Goal of the exercise - Please return every line below that contains the string "spiderflow".

◆ ◆ ◆

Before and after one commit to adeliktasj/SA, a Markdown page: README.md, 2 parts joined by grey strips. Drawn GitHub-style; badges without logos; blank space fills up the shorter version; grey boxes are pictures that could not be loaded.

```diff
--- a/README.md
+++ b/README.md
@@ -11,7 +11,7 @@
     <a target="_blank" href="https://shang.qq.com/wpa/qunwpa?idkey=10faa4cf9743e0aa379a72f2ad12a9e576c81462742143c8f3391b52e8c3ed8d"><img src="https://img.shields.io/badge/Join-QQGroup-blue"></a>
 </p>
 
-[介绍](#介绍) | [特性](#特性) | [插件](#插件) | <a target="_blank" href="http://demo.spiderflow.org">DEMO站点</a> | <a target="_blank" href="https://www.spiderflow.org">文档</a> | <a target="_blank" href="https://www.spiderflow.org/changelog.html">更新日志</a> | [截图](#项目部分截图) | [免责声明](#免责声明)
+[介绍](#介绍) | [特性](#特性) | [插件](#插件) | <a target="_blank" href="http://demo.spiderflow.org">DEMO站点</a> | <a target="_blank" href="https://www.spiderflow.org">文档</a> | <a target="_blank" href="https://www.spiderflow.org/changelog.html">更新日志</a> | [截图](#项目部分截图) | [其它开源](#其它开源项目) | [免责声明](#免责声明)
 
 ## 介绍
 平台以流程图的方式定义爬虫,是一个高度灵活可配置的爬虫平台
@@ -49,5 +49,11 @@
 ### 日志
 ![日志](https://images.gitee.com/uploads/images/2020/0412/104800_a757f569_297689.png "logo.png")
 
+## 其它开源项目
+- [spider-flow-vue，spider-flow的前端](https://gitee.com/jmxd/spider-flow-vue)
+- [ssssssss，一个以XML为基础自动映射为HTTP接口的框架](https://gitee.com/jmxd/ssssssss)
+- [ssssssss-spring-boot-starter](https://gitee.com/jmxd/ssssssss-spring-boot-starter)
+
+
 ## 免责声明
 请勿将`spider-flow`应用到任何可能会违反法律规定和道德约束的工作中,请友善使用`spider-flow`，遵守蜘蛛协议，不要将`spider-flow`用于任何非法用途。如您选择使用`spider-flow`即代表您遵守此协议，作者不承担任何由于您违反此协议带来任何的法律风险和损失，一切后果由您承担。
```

◆ ◆ ◆

Your solution -
-[介绍](#介绍) | [特性](#特性) | [插件](#插件) | <a target="_blank" href="http://demo.spiderflow.org">DEMO站点</a> | <a target="_blank" href="https://www.spiderflow.org">文档</a> | <a target="_blank" href="https://www.spiderflow.org/changelog.html">更新日志</a> | [截图](#项目部分截图) | [免责声明](#免责声明)
+[介绍](#介绍) | [特性](#特性) | [插件](#插件) | <a target="_blank" href="http://demo.spiderflow.org">DEMO站点</a> | <a target="_blank" href="https://www.spiderflow.org">文档</a> | <a target="_blank" href="https://www.spiderflow.org/changelog.html">更新日志</a> | [截图](#项目部分截图) | [其它开源](#其它开源项目) | [免责声明](#免责声明)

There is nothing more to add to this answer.